HOW TO COMPLETE THIS TASK:
Find every line below where the string "hover" shows up, and copy those lines.
________________
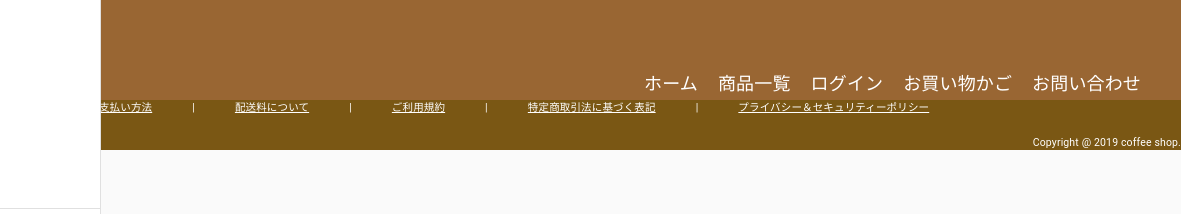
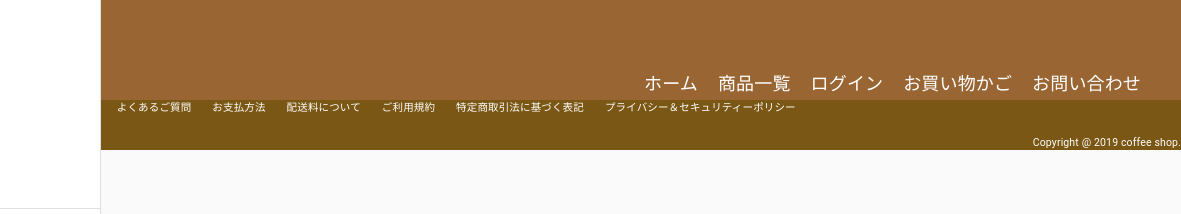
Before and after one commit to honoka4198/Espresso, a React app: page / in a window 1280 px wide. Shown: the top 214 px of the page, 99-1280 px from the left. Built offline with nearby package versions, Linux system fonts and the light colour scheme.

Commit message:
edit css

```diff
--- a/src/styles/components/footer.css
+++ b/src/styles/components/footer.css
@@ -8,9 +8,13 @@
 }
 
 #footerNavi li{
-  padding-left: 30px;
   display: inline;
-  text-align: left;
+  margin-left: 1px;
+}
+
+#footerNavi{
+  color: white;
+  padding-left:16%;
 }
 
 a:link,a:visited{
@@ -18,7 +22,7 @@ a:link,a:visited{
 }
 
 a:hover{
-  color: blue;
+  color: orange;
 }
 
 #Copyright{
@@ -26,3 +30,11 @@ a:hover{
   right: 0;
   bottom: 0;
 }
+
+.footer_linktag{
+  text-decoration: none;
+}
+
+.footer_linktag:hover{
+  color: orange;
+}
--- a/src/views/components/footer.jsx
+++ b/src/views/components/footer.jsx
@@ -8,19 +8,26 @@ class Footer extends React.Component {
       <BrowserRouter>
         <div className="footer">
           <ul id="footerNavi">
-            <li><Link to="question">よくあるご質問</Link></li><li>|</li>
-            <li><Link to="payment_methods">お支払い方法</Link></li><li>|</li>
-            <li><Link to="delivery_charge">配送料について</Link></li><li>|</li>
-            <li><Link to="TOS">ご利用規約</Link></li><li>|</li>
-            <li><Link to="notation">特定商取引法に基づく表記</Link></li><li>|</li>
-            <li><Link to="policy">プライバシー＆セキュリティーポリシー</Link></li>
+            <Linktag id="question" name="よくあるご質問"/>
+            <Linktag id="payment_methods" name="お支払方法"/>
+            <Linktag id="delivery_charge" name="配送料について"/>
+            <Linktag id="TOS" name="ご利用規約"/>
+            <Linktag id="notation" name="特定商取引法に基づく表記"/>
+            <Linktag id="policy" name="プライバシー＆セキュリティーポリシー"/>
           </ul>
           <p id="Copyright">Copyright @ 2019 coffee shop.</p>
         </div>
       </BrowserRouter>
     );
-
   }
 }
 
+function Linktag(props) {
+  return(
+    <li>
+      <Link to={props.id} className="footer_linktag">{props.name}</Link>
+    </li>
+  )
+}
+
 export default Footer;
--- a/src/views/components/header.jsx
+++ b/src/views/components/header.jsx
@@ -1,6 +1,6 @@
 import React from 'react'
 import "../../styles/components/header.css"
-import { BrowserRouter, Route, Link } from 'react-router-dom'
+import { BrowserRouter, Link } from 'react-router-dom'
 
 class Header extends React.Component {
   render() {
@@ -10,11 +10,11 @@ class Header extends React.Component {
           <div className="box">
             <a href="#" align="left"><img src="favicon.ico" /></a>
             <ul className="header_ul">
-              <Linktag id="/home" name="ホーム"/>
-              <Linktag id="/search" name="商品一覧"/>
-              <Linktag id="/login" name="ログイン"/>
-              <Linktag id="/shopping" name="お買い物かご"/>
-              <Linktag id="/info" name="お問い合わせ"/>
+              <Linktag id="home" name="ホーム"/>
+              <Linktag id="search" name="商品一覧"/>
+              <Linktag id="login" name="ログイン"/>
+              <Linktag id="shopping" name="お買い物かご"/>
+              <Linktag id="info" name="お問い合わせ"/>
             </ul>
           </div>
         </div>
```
________________
SOLUTION FOR THIS PROBLEM:
 a:hover{
@@ -26,3 +30,11 @@ a:hover{
+.footer_linktag:hover{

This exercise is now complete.